Version comparison data:
··········

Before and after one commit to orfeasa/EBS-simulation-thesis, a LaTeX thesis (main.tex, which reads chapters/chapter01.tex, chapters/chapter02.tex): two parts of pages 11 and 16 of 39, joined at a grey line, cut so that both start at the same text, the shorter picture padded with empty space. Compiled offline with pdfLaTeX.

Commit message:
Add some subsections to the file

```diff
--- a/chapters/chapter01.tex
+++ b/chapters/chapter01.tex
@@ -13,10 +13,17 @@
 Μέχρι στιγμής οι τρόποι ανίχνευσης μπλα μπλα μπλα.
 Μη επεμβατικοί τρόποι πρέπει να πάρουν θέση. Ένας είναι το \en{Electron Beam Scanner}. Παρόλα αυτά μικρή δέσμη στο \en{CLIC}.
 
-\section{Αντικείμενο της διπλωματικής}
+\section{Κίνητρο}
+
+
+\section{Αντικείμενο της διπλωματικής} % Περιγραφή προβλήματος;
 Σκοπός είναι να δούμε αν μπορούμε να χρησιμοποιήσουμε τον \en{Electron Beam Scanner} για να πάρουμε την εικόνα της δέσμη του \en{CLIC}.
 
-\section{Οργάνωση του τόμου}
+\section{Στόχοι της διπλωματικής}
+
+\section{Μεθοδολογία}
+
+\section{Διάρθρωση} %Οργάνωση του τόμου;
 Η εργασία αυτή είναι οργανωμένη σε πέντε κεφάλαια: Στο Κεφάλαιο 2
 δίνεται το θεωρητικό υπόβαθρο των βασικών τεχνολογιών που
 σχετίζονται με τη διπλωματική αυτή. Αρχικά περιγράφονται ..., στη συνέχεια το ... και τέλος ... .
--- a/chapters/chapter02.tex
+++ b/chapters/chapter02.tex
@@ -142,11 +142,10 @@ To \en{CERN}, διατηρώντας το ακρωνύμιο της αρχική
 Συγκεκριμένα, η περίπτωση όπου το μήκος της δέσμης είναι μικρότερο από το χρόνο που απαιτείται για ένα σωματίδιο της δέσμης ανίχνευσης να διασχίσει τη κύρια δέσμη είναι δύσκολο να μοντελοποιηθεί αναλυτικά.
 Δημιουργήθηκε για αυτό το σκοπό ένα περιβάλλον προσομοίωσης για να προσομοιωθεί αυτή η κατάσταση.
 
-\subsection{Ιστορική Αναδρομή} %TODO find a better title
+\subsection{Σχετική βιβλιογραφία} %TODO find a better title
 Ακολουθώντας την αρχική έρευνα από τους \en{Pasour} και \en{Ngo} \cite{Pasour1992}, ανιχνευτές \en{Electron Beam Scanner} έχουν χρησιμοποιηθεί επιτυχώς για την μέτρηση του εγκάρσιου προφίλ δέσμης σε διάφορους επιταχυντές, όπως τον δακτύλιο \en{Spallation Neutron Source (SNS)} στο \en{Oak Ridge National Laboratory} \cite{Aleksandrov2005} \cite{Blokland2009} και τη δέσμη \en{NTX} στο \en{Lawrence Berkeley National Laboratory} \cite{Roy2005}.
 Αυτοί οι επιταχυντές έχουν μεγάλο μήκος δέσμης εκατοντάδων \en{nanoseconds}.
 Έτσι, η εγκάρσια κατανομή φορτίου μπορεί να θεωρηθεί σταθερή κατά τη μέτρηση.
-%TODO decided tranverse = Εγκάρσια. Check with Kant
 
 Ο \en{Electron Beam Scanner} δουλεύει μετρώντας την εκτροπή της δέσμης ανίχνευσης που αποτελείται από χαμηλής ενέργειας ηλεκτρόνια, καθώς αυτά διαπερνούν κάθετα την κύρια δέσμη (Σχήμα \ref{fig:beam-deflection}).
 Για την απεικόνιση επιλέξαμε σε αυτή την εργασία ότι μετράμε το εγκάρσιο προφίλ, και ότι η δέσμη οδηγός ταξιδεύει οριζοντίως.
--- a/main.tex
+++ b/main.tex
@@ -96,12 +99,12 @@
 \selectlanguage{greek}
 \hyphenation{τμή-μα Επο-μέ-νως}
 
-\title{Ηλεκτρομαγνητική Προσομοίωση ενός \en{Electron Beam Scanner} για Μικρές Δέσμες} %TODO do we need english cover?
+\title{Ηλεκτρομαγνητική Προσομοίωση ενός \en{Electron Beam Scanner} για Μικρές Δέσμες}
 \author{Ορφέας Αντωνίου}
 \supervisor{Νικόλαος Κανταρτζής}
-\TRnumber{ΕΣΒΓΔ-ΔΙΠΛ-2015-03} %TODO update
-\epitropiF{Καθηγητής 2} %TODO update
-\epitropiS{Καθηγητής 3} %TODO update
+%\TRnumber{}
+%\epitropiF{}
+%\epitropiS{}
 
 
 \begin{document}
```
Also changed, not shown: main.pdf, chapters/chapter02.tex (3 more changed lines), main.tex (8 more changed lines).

··········

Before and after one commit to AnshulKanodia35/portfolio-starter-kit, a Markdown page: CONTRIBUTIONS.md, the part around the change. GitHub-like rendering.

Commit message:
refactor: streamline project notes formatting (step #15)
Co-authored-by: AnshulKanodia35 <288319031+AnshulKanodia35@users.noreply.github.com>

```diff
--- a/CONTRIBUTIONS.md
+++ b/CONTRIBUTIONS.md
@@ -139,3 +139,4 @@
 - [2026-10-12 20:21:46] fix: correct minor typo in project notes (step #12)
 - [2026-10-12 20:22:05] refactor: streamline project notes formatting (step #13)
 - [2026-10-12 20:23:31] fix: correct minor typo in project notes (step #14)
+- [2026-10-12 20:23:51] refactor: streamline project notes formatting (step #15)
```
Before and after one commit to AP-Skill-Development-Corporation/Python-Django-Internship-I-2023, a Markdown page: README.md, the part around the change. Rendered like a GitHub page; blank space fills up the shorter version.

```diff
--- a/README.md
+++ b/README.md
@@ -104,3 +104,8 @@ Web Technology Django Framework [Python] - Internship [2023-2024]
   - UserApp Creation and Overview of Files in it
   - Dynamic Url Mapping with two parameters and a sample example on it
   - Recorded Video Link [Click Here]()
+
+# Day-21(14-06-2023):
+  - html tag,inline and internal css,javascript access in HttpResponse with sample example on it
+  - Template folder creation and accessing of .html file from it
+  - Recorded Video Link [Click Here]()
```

··········

◆ Exercise prompt ◆
Look through the entries and copy every line in which the string "διπλωματικής" appears.

◆ Completed task ◆
-\section{Αντικείμενο της διπλωματικής}
+\section{Αντικείμενο της διπλωματικής} % Περιγραφή προβλήματος;
+\section{Στόχοι της διπλωματικής}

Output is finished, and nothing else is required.